Douglas County commissioners say they are frustrated at how long it is taking to get something done with the former Farmland Industries site.
They are critical of the city of Lawrence for letting the Farmland issue drag on.
The city and the county are lagging behind Johnson County in development of the Kansas Highway 10 corridor, commissioners said.
"Look at what's happening in Johnson County, and it feels like we are falling further and further behind," Commissioner Charles Jones said. "I just think that we are putting ourselves in a very, very poor position."
Commissioners Bob Johnson and Jere McElhaney agreed, although Johnson said he realizes the city "has several things on its plate."
Industrial development should be a priority, Jones said.
"There's nothing on anybody's plate right now that should be more important than industrial development," he said.
The former Farmland chemical plant is on the north side of Kansas Highway 10 near O'Connell Road. Farmland declared bankruptcy a few years ago and the 467-acre property has been in bankruptcy court. The site is just outside the city limits but two years ago city leaders asked the county to allow the city to prepare a redevelopment plan and submit a bid for the property to the court. City officials noted that the city eventually would annex the area. In July the city submitted a bid to the court. The amount of the bid was not released. Last fall a draft of a redevelopment plan for the site was released.

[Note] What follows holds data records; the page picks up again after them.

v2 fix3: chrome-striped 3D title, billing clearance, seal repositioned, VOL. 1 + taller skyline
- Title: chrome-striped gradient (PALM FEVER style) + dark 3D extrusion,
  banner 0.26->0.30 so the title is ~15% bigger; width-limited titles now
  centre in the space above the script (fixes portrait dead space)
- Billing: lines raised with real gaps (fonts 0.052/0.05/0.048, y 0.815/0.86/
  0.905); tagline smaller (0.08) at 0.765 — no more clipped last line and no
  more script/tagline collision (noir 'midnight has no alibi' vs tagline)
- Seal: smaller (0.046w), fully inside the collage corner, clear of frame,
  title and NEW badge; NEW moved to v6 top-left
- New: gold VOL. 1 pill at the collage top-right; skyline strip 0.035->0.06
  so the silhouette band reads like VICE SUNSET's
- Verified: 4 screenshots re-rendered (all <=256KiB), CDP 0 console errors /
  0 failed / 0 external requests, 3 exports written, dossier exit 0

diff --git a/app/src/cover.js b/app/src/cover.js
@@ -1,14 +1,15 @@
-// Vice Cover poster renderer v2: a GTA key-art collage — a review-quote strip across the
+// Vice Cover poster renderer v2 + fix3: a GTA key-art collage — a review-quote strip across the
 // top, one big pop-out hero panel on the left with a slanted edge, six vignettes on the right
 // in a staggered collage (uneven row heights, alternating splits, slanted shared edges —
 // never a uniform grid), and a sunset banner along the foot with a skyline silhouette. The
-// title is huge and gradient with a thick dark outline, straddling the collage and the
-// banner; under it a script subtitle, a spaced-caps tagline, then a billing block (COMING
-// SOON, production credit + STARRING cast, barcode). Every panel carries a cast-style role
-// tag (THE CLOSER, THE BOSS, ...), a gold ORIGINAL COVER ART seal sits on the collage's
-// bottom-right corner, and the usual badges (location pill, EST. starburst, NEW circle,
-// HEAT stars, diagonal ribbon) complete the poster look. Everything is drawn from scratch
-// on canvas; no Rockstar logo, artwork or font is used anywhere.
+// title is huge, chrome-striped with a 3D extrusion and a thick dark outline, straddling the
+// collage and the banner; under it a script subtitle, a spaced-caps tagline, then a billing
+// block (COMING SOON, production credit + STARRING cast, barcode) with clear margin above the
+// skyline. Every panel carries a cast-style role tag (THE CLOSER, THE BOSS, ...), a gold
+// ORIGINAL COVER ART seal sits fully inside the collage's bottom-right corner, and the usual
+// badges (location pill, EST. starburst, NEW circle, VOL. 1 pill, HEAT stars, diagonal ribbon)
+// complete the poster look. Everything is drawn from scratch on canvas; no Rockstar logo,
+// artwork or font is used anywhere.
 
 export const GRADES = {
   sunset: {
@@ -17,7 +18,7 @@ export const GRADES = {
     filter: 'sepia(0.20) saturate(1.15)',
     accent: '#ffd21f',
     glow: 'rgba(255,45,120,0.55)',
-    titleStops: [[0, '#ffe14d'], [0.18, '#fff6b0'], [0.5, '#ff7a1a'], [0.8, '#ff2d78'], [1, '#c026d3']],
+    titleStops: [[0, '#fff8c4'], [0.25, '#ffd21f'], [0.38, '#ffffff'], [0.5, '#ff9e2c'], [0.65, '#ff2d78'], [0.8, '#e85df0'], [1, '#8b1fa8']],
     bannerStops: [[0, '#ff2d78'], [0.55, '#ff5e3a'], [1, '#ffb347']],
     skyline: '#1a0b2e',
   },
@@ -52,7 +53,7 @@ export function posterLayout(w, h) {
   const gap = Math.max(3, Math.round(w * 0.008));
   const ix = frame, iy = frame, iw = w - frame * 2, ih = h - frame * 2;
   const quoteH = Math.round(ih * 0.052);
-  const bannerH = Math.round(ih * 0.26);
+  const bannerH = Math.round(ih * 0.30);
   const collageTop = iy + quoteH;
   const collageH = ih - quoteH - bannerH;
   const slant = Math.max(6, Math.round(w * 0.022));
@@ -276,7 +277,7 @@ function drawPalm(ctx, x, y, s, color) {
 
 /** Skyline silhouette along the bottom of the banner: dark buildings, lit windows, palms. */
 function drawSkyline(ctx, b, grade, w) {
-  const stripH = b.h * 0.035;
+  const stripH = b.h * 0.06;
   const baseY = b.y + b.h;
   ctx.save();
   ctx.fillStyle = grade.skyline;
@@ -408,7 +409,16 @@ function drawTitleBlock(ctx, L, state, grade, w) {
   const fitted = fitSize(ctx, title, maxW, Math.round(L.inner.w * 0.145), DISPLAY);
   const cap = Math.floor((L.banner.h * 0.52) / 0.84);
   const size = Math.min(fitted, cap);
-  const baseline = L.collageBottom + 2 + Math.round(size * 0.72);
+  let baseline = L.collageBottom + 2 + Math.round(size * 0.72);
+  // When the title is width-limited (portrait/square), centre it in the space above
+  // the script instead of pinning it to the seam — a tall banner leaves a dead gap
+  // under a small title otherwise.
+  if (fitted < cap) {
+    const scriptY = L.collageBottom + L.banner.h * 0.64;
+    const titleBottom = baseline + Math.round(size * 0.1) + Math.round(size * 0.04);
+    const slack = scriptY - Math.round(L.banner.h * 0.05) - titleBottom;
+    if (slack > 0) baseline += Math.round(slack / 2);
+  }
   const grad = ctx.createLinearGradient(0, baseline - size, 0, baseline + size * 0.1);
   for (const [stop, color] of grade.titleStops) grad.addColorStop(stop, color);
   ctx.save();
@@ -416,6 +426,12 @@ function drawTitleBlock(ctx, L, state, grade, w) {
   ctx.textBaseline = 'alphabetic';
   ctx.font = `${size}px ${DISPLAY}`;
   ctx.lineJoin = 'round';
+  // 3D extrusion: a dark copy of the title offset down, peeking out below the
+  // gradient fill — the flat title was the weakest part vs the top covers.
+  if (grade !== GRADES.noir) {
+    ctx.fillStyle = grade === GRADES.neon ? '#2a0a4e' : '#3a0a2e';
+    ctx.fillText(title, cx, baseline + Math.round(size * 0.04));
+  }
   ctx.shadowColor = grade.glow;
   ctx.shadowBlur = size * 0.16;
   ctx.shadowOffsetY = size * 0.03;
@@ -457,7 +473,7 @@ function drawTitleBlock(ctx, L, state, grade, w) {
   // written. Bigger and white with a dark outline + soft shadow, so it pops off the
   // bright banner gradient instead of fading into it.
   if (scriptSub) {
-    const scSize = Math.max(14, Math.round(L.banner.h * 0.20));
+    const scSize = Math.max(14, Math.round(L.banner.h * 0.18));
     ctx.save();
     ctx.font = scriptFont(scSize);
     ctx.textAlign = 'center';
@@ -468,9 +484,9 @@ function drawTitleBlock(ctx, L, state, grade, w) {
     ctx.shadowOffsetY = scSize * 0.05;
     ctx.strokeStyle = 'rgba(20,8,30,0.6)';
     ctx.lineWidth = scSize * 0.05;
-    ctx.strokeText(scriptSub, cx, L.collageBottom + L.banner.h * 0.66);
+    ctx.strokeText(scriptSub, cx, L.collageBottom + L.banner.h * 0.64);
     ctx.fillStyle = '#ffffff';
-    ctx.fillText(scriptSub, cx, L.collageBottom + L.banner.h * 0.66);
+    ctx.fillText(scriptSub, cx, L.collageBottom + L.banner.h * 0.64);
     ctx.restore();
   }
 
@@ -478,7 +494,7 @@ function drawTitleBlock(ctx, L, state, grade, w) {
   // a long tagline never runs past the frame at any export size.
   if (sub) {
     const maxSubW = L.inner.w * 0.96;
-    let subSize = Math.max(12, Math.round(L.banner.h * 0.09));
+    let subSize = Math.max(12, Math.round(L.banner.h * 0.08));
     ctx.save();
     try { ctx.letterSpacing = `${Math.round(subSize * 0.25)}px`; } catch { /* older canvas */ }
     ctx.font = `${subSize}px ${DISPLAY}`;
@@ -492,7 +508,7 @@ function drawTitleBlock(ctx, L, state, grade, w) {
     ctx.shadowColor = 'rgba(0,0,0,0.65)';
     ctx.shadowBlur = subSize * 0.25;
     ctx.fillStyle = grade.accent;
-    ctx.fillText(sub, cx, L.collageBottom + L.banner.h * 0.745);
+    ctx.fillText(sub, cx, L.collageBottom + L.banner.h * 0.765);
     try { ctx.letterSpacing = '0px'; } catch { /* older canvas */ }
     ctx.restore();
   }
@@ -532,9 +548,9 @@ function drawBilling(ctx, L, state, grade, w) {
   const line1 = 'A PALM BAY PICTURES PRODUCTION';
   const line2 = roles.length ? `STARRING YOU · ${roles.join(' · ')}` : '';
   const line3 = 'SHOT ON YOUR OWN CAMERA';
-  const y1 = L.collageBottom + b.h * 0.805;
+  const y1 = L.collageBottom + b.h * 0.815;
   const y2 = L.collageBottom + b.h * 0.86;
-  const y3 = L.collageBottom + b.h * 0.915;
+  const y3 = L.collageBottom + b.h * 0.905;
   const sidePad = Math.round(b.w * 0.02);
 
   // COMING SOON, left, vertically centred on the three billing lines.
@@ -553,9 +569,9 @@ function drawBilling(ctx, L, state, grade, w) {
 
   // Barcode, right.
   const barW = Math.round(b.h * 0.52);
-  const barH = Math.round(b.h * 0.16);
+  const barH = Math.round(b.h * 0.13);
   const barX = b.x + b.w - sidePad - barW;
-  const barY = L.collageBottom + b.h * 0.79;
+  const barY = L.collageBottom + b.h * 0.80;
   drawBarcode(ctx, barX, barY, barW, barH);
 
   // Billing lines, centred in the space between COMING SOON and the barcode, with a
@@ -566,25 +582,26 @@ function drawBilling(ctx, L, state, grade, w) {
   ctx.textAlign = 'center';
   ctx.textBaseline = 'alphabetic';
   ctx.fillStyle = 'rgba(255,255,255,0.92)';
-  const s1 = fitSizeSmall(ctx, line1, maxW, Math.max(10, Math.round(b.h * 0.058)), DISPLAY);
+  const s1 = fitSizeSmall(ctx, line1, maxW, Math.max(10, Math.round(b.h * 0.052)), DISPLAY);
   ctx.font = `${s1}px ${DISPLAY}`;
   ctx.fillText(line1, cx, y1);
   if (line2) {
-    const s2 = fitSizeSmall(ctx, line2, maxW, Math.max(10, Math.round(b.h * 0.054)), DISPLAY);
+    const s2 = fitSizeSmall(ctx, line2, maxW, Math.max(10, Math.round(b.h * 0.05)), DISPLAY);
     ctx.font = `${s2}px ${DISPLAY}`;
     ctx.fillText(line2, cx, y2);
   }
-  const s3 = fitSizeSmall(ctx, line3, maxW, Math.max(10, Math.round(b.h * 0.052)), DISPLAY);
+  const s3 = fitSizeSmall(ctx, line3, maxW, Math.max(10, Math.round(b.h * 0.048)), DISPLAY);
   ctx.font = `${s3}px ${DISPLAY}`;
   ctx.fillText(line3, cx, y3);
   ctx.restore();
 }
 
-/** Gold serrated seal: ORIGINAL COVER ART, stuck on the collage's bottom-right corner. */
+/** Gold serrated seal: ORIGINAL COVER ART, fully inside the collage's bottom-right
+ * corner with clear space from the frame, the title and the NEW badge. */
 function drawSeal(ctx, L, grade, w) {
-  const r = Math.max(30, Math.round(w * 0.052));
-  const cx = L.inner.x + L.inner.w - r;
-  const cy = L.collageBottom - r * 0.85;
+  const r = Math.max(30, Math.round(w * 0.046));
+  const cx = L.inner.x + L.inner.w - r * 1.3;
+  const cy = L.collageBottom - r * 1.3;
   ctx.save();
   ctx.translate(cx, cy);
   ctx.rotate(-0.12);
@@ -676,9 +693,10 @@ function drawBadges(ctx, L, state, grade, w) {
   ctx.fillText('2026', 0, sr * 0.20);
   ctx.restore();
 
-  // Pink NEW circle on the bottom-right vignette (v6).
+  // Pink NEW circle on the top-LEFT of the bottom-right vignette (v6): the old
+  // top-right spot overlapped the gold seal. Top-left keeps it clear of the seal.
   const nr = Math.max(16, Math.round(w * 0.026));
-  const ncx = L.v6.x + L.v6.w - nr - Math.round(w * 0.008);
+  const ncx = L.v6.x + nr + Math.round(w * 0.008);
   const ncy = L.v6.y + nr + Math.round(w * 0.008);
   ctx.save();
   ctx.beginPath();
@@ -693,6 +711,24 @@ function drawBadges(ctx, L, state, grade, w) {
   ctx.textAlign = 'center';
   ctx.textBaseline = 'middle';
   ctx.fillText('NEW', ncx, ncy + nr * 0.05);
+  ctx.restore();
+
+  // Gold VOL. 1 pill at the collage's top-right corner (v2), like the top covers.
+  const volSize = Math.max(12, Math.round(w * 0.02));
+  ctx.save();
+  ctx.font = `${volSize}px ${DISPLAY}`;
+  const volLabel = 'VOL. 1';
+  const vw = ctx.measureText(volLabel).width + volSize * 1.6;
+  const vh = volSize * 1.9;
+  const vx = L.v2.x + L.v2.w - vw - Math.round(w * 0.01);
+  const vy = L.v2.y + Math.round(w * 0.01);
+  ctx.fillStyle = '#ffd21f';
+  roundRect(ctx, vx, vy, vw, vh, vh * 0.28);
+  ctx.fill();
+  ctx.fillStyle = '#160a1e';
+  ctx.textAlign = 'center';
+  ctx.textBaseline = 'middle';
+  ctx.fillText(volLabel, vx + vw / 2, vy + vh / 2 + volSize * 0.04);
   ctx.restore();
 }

Several million dollars are in two accounts for administration and remediation of the property, and the accounts are being managed by the court. It was not clear this week how much was in the accounts. County commissioners said they fear the money in those accounts is being drained while the property remains in limbo.
There has been no action by the court on the city's bid and the city is at the mercy of the court, Mayor Sue Hack said.
"They set the speed. We don't," Hack said. "We've had lots of discussions with anyone who would listen to us and come help us process through this, but there's no way to move it along any faster."
Jones, however, said the city could be pushing for court action.
"There's some threshold at which the people controlling Farmland would make it end," Jones said. "Just find out, 'what is that threshold' and then let's talk about what we want to do. We've hired all these big-shot attorneys who we have spent a lot of money on, who have not moved us one inch toward a resolution."
Jones said he wouldn't mind if the county took the Farmland project back. Johnson and McElhaney said they think it was a mistake for it to go completely to the city.
"Working together, we'd have a better chance of getting it done," Johnson said.
Hack said she'd love to have either the city or the county or both own the Farmland property and be tearing down the structures, mitigating the environmental issues and planning the building of an industrial park. She said the City Commission has similar sentiments.
Jones said he'd like to see an incentive aspect for industrial development included in the joint city and county southeast area plan, which covers southeastern Lawrence and nearby areas outside the city limits.
Farmland should not be the only industrial site the city and county should be thinking about, Johnson said.
"I think Farmland is a significant piece of the future industrial development tax base, but it is not the answer," he said. "One of the things we need are industrial development sites that are more accessible to I-70."